Most correspondence or distance law schools in the United States deliver content online, and opportunities are plentiful. Online law schools are attractive because they are cheaper, easier to get into and offer more flexibility for working adults. With rare exceptions, however, they will not qualify you to practice law. If you have career plans other than practicing law, or if you are seeking a degree other than a Juris Doctor, a degree from an online school may be a powerful career builder. A law degree can bolster credentials in business, government and academia.
The California Exception
To practice law in a state, you must pass that state’s bar exam. To take the exam in any state except California, you must have graduated from a law school approved by the American Bar Association. The ABA does not approve online or correspondence schools. Nonetheless, graduates of California’s 12 online law schools may take the California bar exam. Be warned, however, that the pass rate is low.
Some states will permit lawyers who have practiced in another jurisdiction to practice law in that state without re-taking the bar exam. As a California lawyer you may be able to apply for a waiver. In Massachusetts, one candidate successfully appealed the state’s ban on online graduates. Some states will also allow students who have a basic law degree from another country and an online Master of Laws from a U.S. school to take the bar exam.
Master's Degrees in Law
Master’s degrees in law are scholarly, rather than professional, credentials and are designed for lawyers, non-lawyers and non-U.S. lawyers who want to practice in the United States. They include the Master of Laws, or LL.M., Master of Science, or M.S., Master of Professional Studies, abbreviated M.P.S., the Juris Master, or J.M., Master of Comparative Law, or M.C.L., and Master of Jurisprudence, as M.J. These degrees vary by school. The ABA neither approves nor disapproves, and many are offered online.

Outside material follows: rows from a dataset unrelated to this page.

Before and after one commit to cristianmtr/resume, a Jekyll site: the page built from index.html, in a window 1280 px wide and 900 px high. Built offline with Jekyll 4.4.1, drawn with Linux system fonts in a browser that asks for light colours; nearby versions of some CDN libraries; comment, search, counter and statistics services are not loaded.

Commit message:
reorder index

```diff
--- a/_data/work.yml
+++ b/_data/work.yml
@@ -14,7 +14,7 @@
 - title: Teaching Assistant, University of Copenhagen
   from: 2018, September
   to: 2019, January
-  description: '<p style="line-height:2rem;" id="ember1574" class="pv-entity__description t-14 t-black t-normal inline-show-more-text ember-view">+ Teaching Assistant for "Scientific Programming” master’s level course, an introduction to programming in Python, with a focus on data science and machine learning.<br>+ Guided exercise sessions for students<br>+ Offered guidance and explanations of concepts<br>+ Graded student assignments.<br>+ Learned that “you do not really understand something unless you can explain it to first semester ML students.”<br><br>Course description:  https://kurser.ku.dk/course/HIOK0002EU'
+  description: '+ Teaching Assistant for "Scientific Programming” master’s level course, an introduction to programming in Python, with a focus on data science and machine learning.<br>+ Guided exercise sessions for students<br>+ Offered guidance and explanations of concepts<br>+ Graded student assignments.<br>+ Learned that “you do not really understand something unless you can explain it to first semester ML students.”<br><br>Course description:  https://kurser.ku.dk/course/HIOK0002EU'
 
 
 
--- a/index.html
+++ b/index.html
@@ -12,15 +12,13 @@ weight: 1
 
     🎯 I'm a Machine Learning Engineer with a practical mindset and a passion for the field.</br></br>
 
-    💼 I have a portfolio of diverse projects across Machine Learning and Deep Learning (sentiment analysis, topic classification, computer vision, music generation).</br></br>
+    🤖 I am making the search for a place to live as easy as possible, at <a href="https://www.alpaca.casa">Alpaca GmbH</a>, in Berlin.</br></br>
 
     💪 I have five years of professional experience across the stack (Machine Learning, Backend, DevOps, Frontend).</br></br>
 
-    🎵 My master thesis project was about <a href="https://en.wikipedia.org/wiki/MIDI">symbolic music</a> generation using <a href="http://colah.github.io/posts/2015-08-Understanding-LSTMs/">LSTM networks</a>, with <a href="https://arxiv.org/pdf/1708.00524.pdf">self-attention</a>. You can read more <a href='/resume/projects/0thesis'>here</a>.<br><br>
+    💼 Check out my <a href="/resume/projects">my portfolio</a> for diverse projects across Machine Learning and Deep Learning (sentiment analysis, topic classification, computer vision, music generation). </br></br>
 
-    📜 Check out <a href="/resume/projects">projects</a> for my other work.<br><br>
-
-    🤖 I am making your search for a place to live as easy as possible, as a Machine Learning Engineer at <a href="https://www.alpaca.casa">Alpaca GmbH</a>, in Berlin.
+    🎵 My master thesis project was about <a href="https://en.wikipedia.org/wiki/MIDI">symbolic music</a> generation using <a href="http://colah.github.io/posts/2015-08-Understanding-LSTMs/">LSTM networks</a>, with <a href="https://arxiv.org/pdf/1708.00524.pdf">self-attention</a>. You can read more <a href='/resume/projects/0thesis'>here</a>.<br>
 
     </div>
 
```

Career Choices Other Than Law
A law degree can be a career builder in professions other than the practice of law. Most notable, perhaps, is public service, but a general knowledge of the law and the analytical and research skills learned in law school has broad application in business, government and academia. One institution’s M.J. in Health Law, for example, is designed for health care professionals who want to broaden their knowledge of health care law. Online delivery is very common, and lack of ABA approval is irrelevant.